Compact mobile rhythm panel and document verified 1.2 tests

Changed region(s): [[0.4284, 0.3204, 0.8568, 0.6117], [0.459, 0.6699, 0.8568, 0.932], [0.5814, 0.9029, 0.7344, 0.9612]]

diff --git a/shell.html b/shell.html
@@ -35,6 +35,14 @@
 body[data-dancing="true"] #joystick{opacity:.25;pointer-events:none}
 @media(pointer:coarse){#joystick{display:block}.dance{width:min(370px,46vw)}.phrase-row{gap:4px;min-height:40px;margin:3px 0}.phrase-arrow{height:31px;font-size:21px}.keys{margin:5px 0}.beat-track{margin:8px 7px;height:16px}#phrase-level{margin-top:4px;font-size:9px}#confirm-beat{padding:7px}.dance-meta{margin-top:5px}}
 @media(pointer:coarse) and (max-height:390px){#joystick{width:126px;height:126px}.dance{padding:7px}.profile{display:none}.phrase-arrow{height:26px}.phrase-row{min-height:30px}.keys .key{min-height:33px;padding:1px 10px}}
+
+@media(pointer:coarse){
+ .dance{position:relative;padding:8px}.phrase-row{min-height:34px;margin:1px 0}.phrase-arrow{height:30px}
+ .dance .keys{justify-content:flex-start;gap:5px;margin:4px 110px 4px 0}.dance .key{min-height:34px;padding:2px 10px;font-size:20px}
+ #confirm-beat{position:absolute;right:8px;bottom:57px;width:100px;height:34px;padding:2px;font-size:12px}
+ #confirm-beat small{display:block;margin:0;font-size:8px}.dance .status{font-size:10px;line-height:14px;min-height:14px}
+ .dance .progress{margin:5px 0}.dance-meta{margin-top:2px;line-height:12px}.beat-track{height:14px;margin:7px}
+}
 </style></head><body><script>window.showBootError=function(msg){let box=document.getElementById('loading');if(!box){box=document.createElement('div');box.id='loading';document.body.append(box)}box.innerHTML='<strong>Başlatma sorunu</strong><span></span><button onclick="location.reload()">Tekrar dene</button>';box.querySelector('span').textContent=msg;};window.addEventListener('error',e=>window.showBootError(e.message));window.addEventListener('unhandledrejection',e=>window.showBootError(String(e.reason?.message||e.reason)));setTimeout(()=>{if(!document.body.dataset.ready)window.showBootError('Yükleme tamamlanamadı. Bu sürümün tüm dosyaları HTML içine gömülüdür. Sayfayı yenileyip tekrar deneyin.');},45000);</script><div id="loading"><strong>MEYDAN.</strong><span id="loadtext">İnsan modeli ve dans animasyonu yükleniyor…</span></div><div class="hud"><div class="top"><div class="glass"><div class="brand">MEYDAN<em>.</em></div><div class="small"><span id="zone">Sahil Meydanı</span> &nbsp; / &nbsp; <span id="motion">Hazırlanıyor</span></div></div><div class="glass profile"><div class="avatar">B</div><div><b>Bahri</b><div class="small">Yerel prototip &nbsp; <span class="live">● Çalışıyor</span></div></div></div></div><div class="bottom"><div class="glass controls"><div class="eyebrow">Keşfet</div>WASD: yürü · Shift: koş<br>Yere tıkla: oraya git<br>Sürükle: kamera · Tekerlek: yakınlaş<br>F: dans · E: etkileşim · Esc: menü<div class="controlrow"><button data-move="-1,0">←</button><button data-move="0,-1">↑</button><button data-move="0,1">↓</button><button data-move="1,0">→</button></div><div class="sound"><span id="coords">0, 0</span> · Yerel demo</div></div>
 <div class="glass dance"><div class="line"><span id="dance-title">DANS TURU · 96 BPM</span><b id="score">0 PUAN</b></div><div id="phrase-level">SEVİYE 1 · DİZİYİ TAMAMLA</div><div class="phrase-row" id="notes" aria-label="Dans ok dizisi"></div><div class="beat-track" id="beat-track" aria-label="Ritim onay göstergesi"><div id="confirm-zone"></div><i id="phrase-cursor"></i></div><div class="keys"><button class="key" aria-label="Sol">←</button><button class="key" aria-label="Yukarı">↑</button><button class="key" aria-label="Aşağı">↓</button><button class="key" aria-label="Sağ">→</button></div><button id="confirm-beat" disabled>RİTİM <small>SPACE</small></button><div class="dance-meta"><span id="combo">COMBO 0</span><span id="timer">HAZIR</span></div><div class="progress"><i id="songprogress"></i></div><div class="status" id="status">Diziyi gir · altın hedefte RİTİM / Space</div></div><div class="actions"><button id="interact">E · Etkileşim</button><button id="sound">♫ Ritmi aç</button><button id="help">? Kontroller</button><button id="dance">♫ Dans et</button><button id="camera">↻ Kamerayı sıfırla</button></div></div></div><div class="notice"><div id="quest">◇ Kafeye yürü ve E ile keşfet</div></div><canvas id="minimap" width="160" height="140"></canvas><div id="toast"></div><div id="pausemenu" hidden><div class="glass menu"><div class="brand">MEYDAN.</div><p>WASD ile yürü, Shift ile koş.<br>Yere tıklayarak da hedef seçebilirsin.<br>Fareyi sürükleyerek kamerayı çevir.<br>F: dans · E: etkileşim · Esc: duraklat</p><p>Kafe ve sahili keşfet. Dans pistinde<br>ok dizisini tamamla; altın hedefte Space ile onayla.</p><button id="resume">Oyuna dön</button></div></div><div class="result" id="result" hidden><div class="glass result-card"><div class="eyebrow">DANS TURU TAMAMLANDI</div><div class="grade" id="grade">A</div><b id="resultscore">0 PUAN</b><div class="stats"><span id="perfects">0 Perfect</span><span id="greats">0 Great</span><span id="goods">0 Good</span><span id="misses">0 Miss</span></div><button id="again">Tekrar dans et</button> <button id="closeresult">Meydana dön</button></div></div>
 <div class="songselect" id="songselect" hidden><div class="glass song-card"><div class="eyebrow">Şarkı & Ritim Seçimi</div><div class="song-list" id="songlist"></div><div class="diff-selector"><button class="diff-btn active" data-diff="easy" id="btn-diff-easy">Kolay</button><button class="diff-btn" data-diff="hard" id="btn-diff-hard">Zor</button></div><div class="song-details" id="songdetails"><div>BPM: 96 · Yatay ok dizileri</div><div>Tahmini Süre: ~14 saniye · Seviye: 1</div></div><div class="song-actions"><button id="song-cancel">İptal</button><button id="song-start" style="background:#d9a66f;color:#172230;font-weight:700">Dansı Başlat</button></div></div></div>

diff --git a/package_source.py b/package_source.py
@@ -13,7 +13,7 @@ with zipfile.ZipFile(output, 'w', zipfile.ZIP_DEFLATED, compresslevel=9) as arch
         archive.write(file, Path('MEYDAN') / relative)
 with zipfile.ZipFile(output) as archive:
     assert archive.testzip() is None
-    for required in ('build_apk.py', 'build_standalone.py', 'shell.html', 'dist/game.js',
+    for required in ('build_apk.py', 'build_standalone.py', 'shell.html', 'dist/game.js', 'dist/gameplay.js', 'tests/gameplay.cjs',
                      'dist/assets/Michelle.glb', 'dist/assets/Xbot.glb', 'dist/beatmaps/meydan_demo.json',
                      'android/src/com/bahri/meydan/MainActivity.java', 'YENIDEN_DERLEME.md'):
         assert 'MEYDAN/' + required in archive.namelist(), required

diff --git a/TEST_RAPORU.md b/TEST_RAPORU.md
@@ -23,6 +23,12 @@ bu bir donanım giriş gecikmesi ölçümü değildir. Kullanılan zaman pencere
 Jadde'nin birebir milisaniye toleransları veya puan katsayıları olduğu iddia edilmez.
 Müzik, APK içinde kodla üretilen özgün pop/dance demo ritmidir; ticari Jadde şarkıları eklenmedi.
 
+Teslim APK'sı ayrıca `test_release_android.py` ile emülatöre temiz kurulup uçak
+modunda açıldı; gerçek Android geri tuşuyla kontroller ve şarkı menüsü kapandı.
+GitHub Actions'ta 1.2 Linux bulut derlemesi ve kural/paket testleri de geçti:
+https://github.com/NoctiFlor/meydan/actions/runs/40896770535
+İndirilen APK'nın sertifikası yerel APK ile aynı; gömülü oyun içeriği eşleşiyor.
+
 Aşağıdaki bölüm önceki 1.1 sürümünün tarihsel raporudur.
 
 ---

**Task objective:**
Return, exactly as written, the "şarkı menüsü kapandı." line and each line after it through the end of the listing above.

**Exercise solution:**
+modunda açıldı; gerçek Android geri tuşuyla kontroller ve şarkı menüsü kapandı.
+GitHub Actions'ta 1.2 Linux bulut derlemesi ve kural/paket testleri de geçti:
+https://github.com/NoctiFlor/meydan/actions/runs/40896770535
+İndirilen APK'nın sertifikası yerel APK ile aynı; gömülü oyun içeriği eşleşiyor.
+
 Aşağıdaki bölüm önceki 1.1 sürümünün tarihsel raporudur.
 
 ---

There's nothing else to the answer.